Linux in the news
All in one big page
See also: last week's Development page.
JavaSteve Byrne dropped us a note about Sun's decision to license access to the 1.2 source base for the Linux Java porting team. As Steve comments, This puts the Linux porting team on an equal footing with all of the other commerical source licensees of the JDK, in terms of being able to validate and certify that the Linux port is 100% Java Compatible. This is an important step towards making Linux one of the platforms of choice for those companies that wish to use Java in their software development.
Steve's note also mentions how well the 1.2 port is coming along. With a couple of exceptions (audio, color matching), the system is working. JDK 1.2 looks to be a major turning point for Java on Linux and perhaps one for Java in general.
The question was asked on the java-linux mailing list whether or not a port of the JDK to the StrongARM architecture was planned. The response was that none of the Java porting team members have that hardware platform. If they did, a port would likely happen...

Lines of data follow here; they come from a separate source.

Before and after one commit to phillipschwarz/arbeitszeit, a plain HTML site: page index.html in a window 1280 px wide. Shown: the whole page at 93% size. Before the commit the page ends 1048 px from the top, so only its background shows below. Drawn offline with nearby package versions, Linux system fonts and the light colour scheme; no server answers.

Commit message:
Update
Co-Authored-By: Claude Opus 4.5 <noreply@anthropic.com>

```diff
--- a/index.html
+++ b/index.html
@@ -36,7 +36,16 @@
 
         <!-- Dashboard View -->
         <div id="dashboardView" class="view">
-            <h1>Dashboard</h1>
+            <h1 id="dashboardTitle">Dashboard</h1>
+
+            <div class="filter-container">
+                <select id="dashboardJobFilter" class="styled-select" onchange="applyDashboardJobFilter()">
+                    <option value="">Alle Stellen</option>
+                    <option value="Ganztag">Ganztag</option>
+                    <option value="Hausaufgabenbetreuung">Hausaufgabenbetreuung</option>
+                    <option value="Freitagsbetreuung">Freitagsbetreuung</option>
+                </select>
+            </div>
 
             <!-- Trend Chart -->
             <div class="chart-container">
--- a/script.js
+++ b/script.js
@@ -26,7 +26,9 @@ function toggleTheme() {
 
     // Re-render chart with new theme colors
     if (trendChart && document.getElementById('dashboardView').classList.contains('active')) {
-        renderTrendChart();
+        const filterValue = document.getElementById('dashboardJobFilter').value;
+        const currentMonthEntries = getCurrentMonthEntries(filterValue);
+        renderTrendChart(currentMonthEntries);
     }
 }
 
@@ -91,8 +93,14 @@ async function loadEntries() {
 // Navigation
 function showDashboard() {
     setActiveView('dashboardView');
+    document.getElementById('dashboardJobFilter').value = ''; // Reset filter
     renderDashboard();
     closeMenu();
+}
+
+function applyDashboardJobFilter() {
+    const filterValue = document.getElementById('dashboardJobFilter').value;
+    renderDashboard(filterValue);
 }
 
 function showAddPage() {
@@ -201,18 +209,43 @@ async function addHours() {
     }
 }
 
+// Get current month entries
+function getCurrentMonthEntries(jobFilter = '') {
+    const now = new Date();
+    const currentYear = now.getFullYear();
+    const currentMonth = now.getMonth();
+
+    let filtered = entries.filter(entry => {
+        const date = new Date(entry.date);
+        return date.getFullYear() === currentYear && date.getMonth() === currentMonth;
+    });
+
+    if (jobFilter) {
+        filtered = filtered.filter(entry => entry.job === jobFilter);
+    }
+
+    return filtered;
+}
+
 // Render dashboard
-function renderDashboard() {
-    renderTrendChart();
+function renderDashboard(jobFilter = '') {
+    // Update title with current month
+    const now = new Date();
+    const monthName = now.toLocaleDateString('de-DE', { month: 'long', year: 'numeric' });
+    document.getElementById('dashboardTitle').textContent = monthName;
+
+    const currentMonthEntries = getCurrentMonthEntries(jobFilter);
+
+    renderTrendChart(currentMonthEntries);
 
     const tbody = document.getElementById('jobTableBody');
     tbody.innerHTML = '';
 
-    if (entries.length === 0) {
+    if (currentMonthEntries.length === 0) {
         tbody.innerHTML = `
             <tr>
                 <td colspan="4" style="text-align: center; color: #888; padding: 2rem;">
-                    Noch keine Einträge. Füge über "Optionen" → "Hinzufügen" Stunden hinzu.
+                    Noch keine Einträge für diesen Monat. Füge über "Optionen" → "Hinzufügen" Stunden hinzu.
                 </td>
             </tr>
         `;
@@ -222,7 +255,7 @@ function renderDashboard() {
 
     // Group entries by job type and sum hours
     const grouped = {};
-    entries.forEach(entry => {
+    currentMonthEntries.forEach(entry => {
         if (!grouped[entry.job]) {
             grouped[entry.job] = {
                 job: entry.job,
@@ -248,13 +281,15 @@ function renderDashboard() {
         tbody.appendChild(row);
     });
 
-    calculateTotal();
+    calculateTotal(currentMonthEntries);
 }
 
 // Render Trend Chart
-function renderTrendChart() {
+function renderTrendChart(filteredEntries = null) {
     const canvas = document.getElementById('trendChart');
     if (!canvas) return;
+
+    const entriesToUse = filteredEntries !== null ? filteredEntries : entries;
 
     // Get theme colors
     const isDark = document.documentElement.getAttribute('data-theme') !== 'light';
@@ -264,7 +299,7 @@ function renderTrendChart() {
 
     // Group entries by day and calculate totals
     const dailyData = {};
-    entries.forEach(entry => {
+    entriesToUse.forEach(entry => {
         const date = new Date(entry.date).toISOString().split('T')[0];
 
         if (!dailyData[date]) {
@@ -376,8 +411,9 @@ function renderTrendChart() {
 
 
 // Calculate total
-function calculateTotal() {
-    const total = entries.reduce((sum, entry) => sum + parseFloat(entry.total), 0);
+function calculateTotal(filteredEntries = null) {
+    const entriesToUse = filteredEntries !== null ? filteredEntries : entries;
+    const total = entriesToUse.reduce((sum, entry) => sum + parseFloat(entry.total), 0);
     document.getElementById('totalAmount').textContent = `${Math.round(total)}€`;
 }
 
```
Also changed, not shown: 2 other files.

The latest edition of the JDC Newslettter is out. It covers the release of new products, a new on-line tutorial from MageLang Institute and various other tidbits.
PythonThis week's Python-URL! has great references to various postings of interest to the Python community. Check it out! They've done a very detailed job of sifting through the python-related posts. (If you want to continue seeing these, we recommend you subscribe to their list).

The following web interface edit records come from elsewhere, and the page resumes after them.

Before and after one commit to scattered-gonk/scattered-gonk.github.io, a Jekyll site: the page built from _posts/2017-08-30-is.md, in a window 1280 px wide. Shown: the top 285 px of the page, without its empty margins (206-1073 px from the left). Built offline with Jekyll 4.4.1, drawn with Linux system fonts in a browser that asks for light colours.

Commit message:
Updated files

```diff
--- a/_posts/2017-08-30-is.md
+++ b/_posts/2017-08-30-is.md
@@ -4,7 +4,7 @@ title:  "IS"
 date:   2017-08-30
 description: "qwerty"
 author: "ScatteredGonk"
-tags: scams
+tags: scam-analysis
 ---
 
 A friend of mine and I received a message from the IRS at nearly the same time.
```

The first issue of the Python Journal is out. Here is the announcement. Evelyn Mitchell reports that it features an interview by Paul Everitt with Infoseek, a report on XML by Andrew Kuchling, and a article on Python as a rapid prototyping language by Sean Reifschneider.
An informal Python tutorial is being held in Toronto. Contact William Park if you are interested.
Tcl/tktkWorld-1.0 Beta 3 is out. The announcement mentions that shell and working directory management is new to this release.
For those of you that haven't found the TCL-URL e-mail newsletter, you can check out the archives easily, and then see if you'd like to sign up.
October 29, 1998
The Lyx project needs help. According to this note we got from one of the developers, they lost their repository machine and all of its contents. They're looking for a new machine, or, failing that, somebody willing to host the repository. Have a look and contact them if you can help.
With the demise of Crack Dot Com, the company has chosen to release the data and source code for it's upcoming title "Golgotha" into the public domain. This is a really appreciated effort on their part, choosing to release their work to the world rather than let it moulder unused. It is obviously generating quite a bit of interest, since mirror sites, an FAQ, information on the script for Golgotha, and now precompiled binaries have popped up. If you are interested in more information, updates on Golgotha are available.
Nicholas Lee (Li Peng Ming) also pointed out that a mailing list (currently in initial post frenzy) has been setup and plans do seem to be shaping towards completing Golgotha in its entirety.
We hear that linuxconf 1.13r3 will be coming with bind 8 support. Maybe that will encourage adoption of bind 8 into the standard distributions ...
Meanwhile, on the alternative front, coas 0.13 has been released. It is primarily a maintenance release and was apparently delayed due to Caldera's effort to get 1.3 out the door. It now supports autoconf configure scripts, compiles with egcs and has initial support for SGML.
LSBAdam Glass posted a note regarding a recent talk on the LSB given by Stuart Anderson, Chairman of the Linux Standard Base Written Specification Subcommittee to the FLUX (Florida Linux User Xchange.) A transcript of the talk is available.
MozillaThe Mozilla Roadmap is now available. It contains "historical notes and sightseeing tips", "records design decisions and their rationales" and (hopefully) "reflects unforeseen terrain and unexpected inventions as they emerge."
Oliver White expressed optimism that the Jazilla group will have an actual full working browser within a few months. We look forward to a full report on their progress in the near future.
WINEAs was reported in Liz's diary from the Atlanta Linux Showcase, Dr. Cowpland, President and CEO for Corel Corporation, mentioned in his keynote that Corel is now actively supporting the WINE project and he is confident that WINE will run any Microsoft application by the end of the year. This is a more optimistic statement than we have heard confirmed on the WINE mailing lists, but it is certainly a strong statement of confidence in the project. We look forward to seeing if the end of the year will finally bring a WINE 1.0 release ...